• [Problem to work on]: Reproduce the records that follow exactly as they are written.

Given records Start Marker

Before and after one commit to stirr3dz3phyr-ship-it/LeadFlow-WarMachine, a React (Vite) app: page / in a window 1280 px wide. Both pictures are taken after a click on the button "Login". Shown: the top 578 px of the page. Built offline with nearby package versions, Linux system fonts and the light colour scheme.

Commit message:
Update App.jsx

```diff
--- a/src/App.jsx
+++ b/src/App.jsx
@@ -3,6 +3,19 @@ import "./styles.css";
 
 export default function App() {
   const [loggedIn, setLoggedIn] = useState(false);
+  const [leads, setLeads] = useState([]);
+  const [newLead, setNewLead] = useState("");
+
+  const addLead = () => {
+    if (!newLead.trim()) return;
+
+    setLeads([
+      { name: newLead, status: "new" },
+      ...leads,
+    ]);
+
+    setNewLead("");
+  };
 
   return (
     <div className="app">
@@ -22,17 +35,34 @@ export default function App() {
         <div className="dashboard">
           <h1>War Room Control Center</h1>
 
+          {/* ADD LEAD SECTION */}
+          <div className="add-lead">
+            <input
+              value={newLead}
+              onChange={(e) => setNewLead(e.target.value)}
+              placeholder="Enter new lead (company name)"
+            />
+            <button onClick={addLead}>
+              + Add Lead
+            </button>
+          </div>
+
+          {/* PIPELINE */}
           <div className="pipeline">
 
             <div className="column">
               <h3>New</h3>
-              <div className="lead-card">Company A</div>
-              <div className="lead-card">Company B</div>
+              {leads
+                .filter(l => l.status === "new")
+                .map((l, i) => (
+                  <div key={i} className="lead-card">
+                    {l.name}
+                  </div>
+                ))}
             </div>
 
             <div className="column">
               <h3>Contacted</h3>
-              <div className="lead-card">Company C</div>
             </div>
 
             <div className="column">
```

Given records End Marker

• [Solution]:
Before and after one commit to stirr3dz3phyr-ship-it/LeadFlow-WarMachine, a React (Vite) app: page / in a window 1280 px wide. Both pictures are taken after a click on the button "Login". Shown: the top 578 px of the page. Built offline with nearby package versions, Linux system fonts and the light colour scheme.

Commit message:
Update App.jsx

```diff
--- a/src/App.jsx
+++ b/src/App.jsx
@@ -3,6 +3,19 @@ import "./styles.css";
 
 export default function App() {
   const [loggedIn, setLoggedIn] = useState(false);
+  const [leads, setLeads] = useState([]);
+  const [newLead, setNewLead] = useState("");
+
+  const addLead = () => {
+    if (!newLead.trim()) return;
+
+    setLeads([
+      { name: newLead, status: "new" },
+      ...leads,
+    ]);
+
+    setNewLead("");
+  };
 
   return (
     <div className="app">
@@ -22,17 +35,34 @@ export default function App() {
         <div className="dashboard">
           <h1>War Room Control Center</h1>
 
+          {/* ADD LEAD SECTION */}
+          <div className="add-lead">
+            <input
+              value={newLead}
+              onChange={(e) => setNewLead(e.target.value)}
+              placeholder="Enter new lead (company name)"
+            />
+            <button onClick={addLead}>
+              + Add Lead
+            </button>
+          </div>
+
+          {/* PIPELINE */}
           <div className="pipeline">
 
             <div className="column">
               <h3>New</h3>
-              <div className="lead-card">Company A</div>
-              <div className="lead-card">Company B</div>
+              {leads
+                .filter(l => l.status === "new")
+                .map((l, i) => (
+                  <div key={i} className="lead-card">
+                    {l.name}
+                  </div>
+                ))}
             </div>
 
             <div className="column">
               <h3>Contacted</h3>
-              <div className="lead-card">Company C</div>
             </div>
 
             <div className="column">
```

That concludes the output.